Like an army of minature Stonehendges, beguiling stone formations have been found in around Madison, Connecticut. The Hartford Courant reports that retired engineer and local resident Tom Paul has personally found thousands of them, and has taken to calling these chunks of rock "The Hammonasset Line", a string of stone walls that align during the solstices with snake-shaped rocks, white quartz boulders, cairns (human made stone piles) and prayer seats.
Mr. Paul's belief is that the solar alignment runs from a Native American council rock on Long Island clear across the Long Island Sound, through Madison and Killingsworth, northwest through Waterbury and eventually all the way up to the Berkshires and into the Catskills. Mr. Paul told the Courant he thinks many of the stone formations date back thousands of years and were constructed by Native Americans to mark the sunrise of winter solstice and the sunset of summer solstice. The very land that surrounds his backyard is rich with stone carvings, all of them lining up along the solstice to the 720-foot Bluff Head in Madison. "They are all along this line," he said to the Courant, "it's like looking through a gunsight at times."
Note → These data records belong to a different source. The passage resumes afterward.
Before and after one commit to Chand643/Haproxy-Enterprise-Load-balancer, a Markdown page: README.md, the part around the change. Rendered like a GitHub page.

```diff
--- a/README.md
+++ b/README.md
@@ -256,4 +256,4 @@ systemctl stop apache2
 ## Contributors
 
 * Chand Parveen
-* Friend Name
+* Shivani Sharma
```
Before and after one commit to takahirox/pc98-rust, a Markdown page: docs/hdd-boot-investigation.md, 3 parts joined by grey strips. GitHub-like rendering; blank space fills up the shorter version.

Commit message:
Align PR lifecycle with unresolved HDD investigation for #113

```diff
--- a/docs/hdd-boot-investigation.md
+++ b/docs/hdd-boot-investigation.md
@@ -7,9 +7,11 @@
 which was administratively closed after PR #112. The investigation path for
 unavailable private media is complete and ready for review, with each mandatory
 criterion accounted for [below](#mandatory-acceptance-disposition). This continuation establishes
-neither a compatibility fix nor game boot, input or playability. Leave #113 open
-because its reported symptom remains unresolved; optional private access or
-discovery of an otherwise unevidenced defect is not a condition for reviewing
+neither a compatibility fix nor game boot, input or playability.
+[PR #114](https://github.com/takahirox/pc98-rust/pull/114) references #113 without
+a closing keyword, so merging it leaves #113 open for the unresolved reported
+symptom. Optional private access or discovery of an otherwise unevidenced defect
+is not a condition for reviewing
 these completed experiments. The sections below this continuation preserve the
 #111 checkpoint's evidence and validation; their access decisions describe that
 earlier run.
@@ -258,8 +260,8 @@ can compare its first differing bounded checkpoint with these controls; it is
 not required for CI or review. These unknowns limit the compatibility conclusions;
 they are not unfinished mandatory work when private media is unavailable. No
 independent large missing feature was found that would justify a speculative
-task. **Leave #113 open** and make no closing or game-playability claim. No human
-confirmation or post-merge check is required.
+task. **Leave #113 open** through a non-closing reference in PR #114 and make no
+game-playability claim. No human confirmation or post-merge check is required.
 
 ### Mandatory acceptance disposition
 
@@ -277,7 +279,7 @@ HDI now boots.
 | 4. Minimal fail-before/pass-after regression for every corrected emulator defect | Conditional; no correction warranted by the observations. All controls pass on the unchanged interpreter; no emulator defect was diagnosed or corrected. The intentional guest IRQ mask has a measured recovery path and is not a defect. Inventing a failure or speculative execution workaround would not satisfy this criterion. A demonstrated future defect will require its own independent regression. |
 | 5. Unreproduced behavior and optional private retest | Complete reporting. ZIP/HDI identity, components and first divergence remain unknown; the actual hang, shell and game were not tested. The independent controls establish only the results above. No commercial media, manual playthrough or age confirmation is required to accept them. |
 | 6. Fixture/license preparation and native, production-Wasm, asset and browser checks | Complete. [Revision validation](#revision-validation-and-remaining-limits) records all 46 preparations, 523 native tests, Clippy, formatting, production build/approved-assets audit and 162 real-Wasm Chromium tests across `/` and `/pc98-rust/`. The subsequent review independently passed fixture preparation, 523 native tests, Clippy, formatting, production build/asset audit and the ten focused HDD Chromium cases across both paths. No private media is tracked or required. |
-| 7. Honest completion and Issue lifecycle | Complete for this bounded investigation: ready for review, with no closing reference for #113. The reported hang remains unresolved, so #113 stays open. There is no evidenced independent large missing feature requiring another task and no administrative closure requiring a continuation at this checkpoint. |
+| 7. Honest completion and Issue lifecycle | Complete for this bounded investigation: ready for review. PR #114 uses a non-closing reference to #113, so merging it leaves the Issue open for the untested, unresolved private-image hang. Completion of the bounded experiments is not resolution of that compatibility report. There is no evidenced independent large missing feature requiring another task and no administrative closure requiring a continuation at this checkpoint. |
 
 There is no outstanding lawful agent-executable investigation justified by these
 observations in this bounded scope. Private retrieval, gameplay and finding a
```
Having spent years hiking along the line, Mr. Paul has been able to document the observation platforms, cairns, stone structures, prayer seats and rock piles that were built to resemble turtles and snakes, animals that figure prominently in Native American lore. The solstice lines follows 318.5 degrees northwest on a compass, traveling across the headwaters of the Delaware River, Lake Ontario in New York, Lake Huron in Michigan, and Manitoulin Island in Canada. These are all places where Native Americans lived for thousands of years.
The vice president of the New England Antiquities Research Association thinks Mr. Paul might be onto something, stating that tribes in the Southwestern United States, a swell as in Mexico and Central and South America, built stone structures such as the Hammonasset Line.
"When you've seen the things I've seen, you know no farmer did it. Archaeologists usually pay attention to the stuff below the earth and haven't paid enough attention to the surface stuff. It's time to change that."